### How to complete this task
Could you copy every entry exactly, dropping the pictures?

Version difference data:
•••
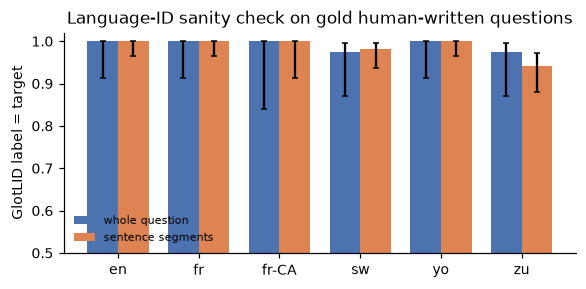
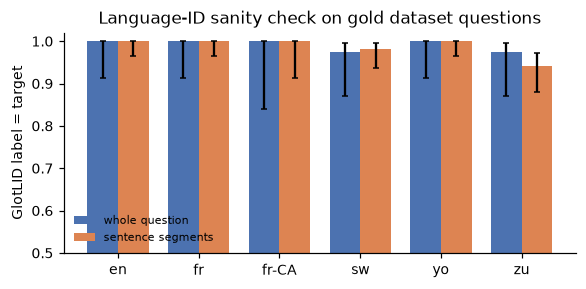
m4: PIQA provenance is post-edited MT (not human-written/Quebecois-authored); DATA_LICENSE.md with per-path terms, the Global PIQA no-training clause and the Cohere Labs AUP

Changed region(s): [[0.0922, 0.0311, 0.9829, 0.0934]]

diff --git a/probe/lid_check.py b/probe/lid_check.py
@@ -1,4 +1,4 @@
-"""Validate the language-ID model on gold human-written text before trusting it on traces.
+"""Validate the language-ID model on gold dataset text (human-translated MGSM/AfriMGSM; post-edited MT for Global PIQA) before trusting it on traces.
 
 For every language in the slice, run GlotLID on (a) the slice's question texts and
 (b) sentence segments of them, and report how often the label lands in the target

diff --git a/probe/figures.py b/probe/figures.py
@@ -232,7 +232,7 @@ def fig_lid_validation(lidv, out):
     ax.set_xticks(range(len(langs)), langs)
     ax.set_ylim(0.5, 1.02)
     ax.set_ylabel("GlotLID label = target")
-    ax.set_title("Language-ID sanity check on gold human-written questions")
+    ax.set_title("Language-ID sanity check on gold dataset questions")
     ax.legend(fontsize=7, frameon=False, loc="lower left")
     save(fig, out, "lid_validation.png")
 

diff --git a/README.md b/README.md
@@ -57,9 +57,9 @@ flowchart LR
 
 ### Is the language ID trustworthy here?
 
-![Bar chart: share of gold human-written questions per language that GlotLID labels with the right language, whole question and per sentence; all languages are at or above about 94%.](docs/figures/lid_validation.png)
+![Bar chart: share of gold dataset questions per language that GlotLID labels with the right language, whole question and per sentence; all languages are at or above about 94%.](docs/figures/lid_validation.png)
 
-*Data: [`results/lid_validation.json`](results/lid_validation.json) · script: [`probe/lid_check.py`](probe/lid_check.py) · figure: [`probe/figures.py`](probe/figures.py).* GlotLID was run on the slice's own human-written questions before it was used on traces. Swahili sometimes comes back as Congo Swahili (`swc`), which counts as Swahili; Zulu is sometimes confused with other Nguni languages, so a lenient Zulu rate (also accepting `xho/nbl/ssw/nde`) is reported alongside. **GlotLID has a single `fra_Latn` label**, so the L2 rate cannot tell Canadian French from France French. The fr-CA result is about reasoning *on* Québécois-authored items, not about producing Québécois-register traces.
+*Data: [`results/lid_validation.json`](results/lid_validation.json) · script: [`probe/lid_check.py`](probe/lid_check.py) · figure: [`probe/figures.py`](probe/figures.py).* GlotLID was run on the slice's own gold questions before it was used on traces. These are human translations for MGSM and AfriMGSM, but Global PIQA *parallel* items were machine-translated from English and then corrected by a native speaker (per its dataset card), so they are post-edited MT, not originally authored text. Swahili sometimes comes back as Congo Swahili (`swc`), which counts as Swahili; Zulu is sometimes confused with other Nguni languages, so a lenient Zulu rate (also accepting `xho/nbl/ssw/nde`) is reported alongside. **GlotLID has a single `fra_Latn` label**, so the L2 rate cannot tell Canadian French from France French. The fr-CA result is about reasoning *on* Global PIQA's fr-CA items (English items machine-translated and then post-edited by a native speaker, so not Québécois-authored), not about producing Québécois-register traces. Cultural readings of the fr-CA numbers should be made with that in mind.
 
 ## Results
 
@@ -247,4 +247,4 @@ python -m pytest -q tests
 
 ## Licences and attribution
 
-Code: MIT. MGSM and Global PIQA are CC-BY-SA-4.0; AfriMGSM is Apache-2.0. `data/slice.jsonl` is a derived subset with the same licences. Tiny Aya Global is CC-BY-NC-4.0, so the committed traces are model outputs released for non-commercial research. GlotLID: see `cis-lmu/glotlid`.
+Licences differ by path; see [`DATA_LICENSE.md`](DATA_LICENSE.md). In short: code is MIT ([`LICENSE`](LICENSE)). `data/slice.jsonl` is a subset of MGSM (CC-BY-SA-4.0), AfriMGSM (Apache-2.0) and Global PIQA *parallel* (CC-BY-SA-4.0). The traces in `results/traces/` and `docs/examples.md` are Tiny Aya Global outputs (CC-BY-NC-4.0, plus the Cohere Labs Acceptable Use Policy) that contain dataset text. **Global PIQA's card forbids training AI systems on Global PIQA or on synthetic data seeded from it. That restriction applies to the PIQA traces and examples here: use them for evaluation and analysis only, never for training.**

diff --git a/DATA_LICENSE.md b/DATA_LICENSE.md
@@ -1,0 +1,24 @@
+# Data and output licences (per path)
+
+This repository mixes code, third-party dataset text and model outputs, and they are under different terms. The MIT [`LICENSE`](LICENSE) covers **code only**.
+
+| Path | What it is | Terms |
+|---|---|---|
+| `probe/`, `scripts/`, `tests/`, `*.sh`, `*.py` | code written for this study | MIT ([`LICENSE`](LICENSE)) |
+| `data/slice.jsonl` (`mgsm-*` en/fr/sw rows) | subset of MGSM, `juletxara/mgsm` @ `b2f13d4` | CC-BY-SA-4.0 (Shi et al., 2022; derived from GSM8K, Cobbe et al., 2021) |
+| `data/slice.jsonl` (`mgsm-*` yo/zu rows) | subset of AfriMGSM, `masakhane/afrimgsm` @ `8e4268d` | Apache-2.0 |
+| `data/slice.jsonl` (`piqa-*` rows) | subset of Global PIQA *parallel*, `mrlbenchmarks/global-piqa-parallel` @ `b0b1851` | CC-BY-SA-4.0 **plus the Global PIQA usage restriction below** |
+| `results/traces/*.jsonl`, `docs/examples.md`, `results/examples.json`, `results/determinism/*.jsonl` | outputs of Tiny Aya Global (`CohereLabs/tiny-aya-global-GGUF`), which quote the dataset prompts | model outputs under the Tiny Aya CC-BY-NC-4.0 licence (the `tiny-aya-global` card says it "requires also adhering to" the [Cohere Labs Acceptable Use Policy](https://docs.cohere.com/docs/c4ai-acceptable-use-policy) ); non-commercial research use only. The quoted dataset text keeps its own licence (rows above) |
+| `results/*.json`, `results/*.csv`, `docs/results.md`, `docs/figures/*.png` | statistics, the hand coding (`results/error_coding.csv`) and figures computed for this study | CC-BY-4.0, except quoted dataset or model text, which keeps the terms above |
+
+## Global PIQA usage restriction (repeated from its dataset card)
+
+> Global PIQA is released under a CC BY-SA 4.0 license. However, we do **not** allow training of AI systems on Global PIQA, or on synthetic data that uses Global PIQA as a seed.
+
+Every `piqa-*` row in `data/slice.jsonl` and every PIQA trace in `results/traces/tiny-aya-global-q4km.piqa.jsonl` and `docs/examples.md` falls under this restriction. **Use them for evaluation and analysis only. Do not use them to train or fine-tune any model.**
+
+## Provenance note
+
+Global PIQA *parallel* items were machine-translated from English and then corrected by a native speaker (per its dataset card). The fr-CA and fr-FR PIQA items are therefore post-edited MT of English items, not text originally written in Québec or France. MGSM and AfriMGSM items are human translations of GSM8K questions.
+
+The language-ID model used for scoring, GlotLID (`cis-lmu/glotlid` @ `85cd671`), is downloaded at setup time and is not redistributed here. See its model card for its terms.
•••
### Expected answer
m4: PIQA provenance is post-edited MT (not human-written/Quebecois-authored); DATA_LICENSE.md with per-path terms, the Global PIQA no-training clause and the Cohere Labs AUP

Changed region(s): [[0.0922, 0.0311, 0.9829, 0.0934]]

diff --git a/probe/lid_check.py b/probe/lid_check.py
@@ -1,4 +1,4 @@
-"""Validate the language-ID model on gold human-written text before trusting it on traces.
+"""Validate the language-ID model on gold dataset text (human-translated MGSM/AfriMGSM; post-edited MT for Global PIQA) before trusting it on traces.
 
 For every language in the slice, run GlotLID on (a) the slice's question texts and
 (b) sentence segments of them, and report how often the label lands in the target

diff --git a/probe/figures.py b/probe/figures.py
@@ -232,7 +232,7 @@ def fig_lid_validation(lidv, out):
     ax.set_xticks(range(len(langs)), langs)
     ax.set_ylim(0.5, 1.02)
     ax.set_ylabel("GlotLID label = target")
-    ax.set_title("Language-ID sanity check on gold human-written questions")
+    ax.set_title("Language-ID sanity check on gold dataset questions")
     ax.legend(fontsize=7, frameon=False, loc="lower left")
     save(fig, out, "lid_validation.png")
 

diff --git a/README.md b/README.md
@@ -57,9 +57,9 @@ flowchart LR
 
 ### Is the language ID trustworthy here?
 
-![Bar chart: share of gold human-written questions per language that GlotLID labels with the right language, whole question and per sentence; all languages are at or above about 94%.](docs/figures/lid_validation.png)
+![Bar chart: share of gold dataset questions per language that GlotLID labels with the right language, whole question and per sentence; all languages are at or above about 94%.](docs/figures/lid_validation.png)
 
-*Data: [`results/lid_validation.json`](results/lid_validation.json) · script: [`probe/lid_check.py`](probe/lid_check.py) · figure: [`probe/figures.py`](probe/figures.py).* GlotLID was run on the slice's own human-written questions before it was used on traces. Swahili sometimes comes back as Congo Swahili (`swc`), which counts as Swahili; Zulu is sometimes confused with other Nguni languages, so a lenient Zulu rate (also accepting `xho/nbl/ssw/nde`) is reported alongside. **GlotLID has a single `fra_Latn` label**, so the L2 rate cannot tell Canadian French from France French. The fr-CA result is about reasoning *on* Québécois-authored items, not about producing Québécois-register traces.
+*Data: [`results/lid_validation.json`](results/lid_validation.json) · script: [`probe/lid_check.py`](probe/lid_check.py) · figure: [`probe/figures.py`](probe/figures.py).* GlotLID was run on the slice's own gold questions before it was used on traces. These are human translations for MGSM and AfriMGSM, but Global PIQA *parallel* items were machine-translated from English and then corrected by a native speaker (per its dataset card), so they are post-edited MT, not originally authored text. Swahili sometimes comes back as Congo Swahili (`swc`), which counts as Swahili; Zulu is sometimes confused with other Nguni languages, so a lenient Zulu rate (also accepting `xho/nbl/ssw/nde`) is reported alongside. **GlotLID has a single `fra_Latn` label**, so the L2 rate cannot tell Canadian French from France French. The fr-CA result is about reasoning *on* Global PIQA's fr-CA items (English items machine-translated and then post-edited by a native speaker, so not Québécois-authored), not about producing Québécois-register traces. Cultural readings of the fr-CA numbers should be made with that in mind.
 
 ## Results
 
@@ -247,4 +247,4 @@ python -m pytest -q tests
 
 ## Licences and attribution
 
-Code: MIT. MGSM and Global PIQA are CC-BY-SA-4.0; AfriMGSM is Apache-2.0. `data/slice.jsonl` is a derived subset with the same licences. Tiny Aya Global is CC-BY-NC-4.0, so the committed traces are model outputs released for non-commercial research. GlotLID: see `cis-lmu/glotlid`.
+Licences differ by path; see [`DATA_LICENSE.md`](DATA_LICENSE.md). In short: code is MIT ([`LICENSE`](LICENSE)). `data/slice.jsonl` is a subset of MGSM (CC-BY-SA-4.0), AfriMGSM (Apache-2.0) and Global PIQA *parallel* (CC-BY-SA-4.0). The traces in `results/traces/` and `docs/examples.md` are Tiny Aya Global outputs (CC-BY-NC-4.0, plus the Cohere Labs Acceptable Use Policy) that contain dataset text. **Global PIQA's card forbids training AI systems on Global PIQA or on synthetic data seeded from it. That restriction applies to the PIQA traces and examples here: use them for evaluation and analysis only, never for training.**

diff --git a/DATA_LICENSE.md b/DATA_LICENSE.md
@@ -1,0 +1,24 @@
+# Data and output licences (per path)
+
+This repository mixes code, third-party dataset text and model outputs, and they are under different terms. The MIT [`LICENSE`](LICENSE) covers **code only**.
+
+| Path | What it is | Terms |
+|---|---|---|
+| `probe/`, `scripts/`, `tests/`, `*.sh`, `*.py` | code written for this study | MIT ([`LICENSE`](LICENSE)) |
+| `data/slice.jsonl` (`mgsm-*` en/fr/sw rows) | subset of MGSM, `juletxara/mgsm` @ `b2f13d4` | CC-BY-SA-4.0 (Shi et al., 2022; derived from GSM8K, Cobbe et al., 2021) |
+| `data/slice.jsonl` (`mgsm-*` yo/zu rows) | subset of AfriMGSM, `masakhane/afrimgsm` @ `8e4268d` | Apache-2.0 |
+| `data/slice.jsonl` (`piqa-*` rows) | subset of Global PIQA *parallel*, `mrlbenchmarks/global-piqa-parallel` @ `b0b1851` | CC-BY-SA-4.0 **plus the Global PIQA usage restriction below** |
+| `results/traces/*.jsonl`, `docs/examples.md`, `results/examples.json`, `results/determinism/*.jsonl` | outputs of Tiny Aya Global (`CohereLabs/tiny-aya-global-GGUF`), which quote the dataset prompts | model outputs under the Tiny Aya CC-BY-NC-4.0 licence (the `tiny-aya-global` card says it "requires also adhering to" the [Cohere Labs Acceptable Use Policy](https://docs.cohere.com/docs/c4ai-acceptable-use-policy) ); non-commercial research use only. The quoted dataset text keeps its own licence (rows above) |
+| `results/*.json`, `results/*.csv`, `docs/results.md`, `docs/figures/*.png` | statistics, the hand coding (`results/error_coding.csv`) and figures computed for this study | CC-BY-4.0, except quoted dataset or model text, which keeps the terms above |
+
+## Global PIQA usage restriction (repeated from its dataset card)
+
+> Global PIQA is released under a CC BY-SA 4.0 license. However, we do **not** allow training of AI systems on Global PIQA, or on synthetic data that uses Global PIQA as a seed.
+
+Every `piqa-*` row in `data/slice.jsonl` and every PIQA trace in `results/traces/tiny-aya-global-q4km.piqa.jsonl` and `docs/examples.md` falls under this restriction. **Use them for evaluation and analysis only. Do not use them to train or fine-tune any model.**
+
+## Provenance note
+
+Global PIQA *parallel* items were machine-translated from English and then corrected by a native speaker (per its dataset card). The fr-CA and fr-FR PIQA items are therefore post-edited MT of English items, not text originally written in Québec or France. MGSM and AfriMGSM items are human translations of GSM8K questions.
+
+The language-ID model used for scoring, GlotLID (`cis-lmu/glotlid` @ `85cd671`), is downloaded at setup time and is not redistributed here. See its model card for its terms.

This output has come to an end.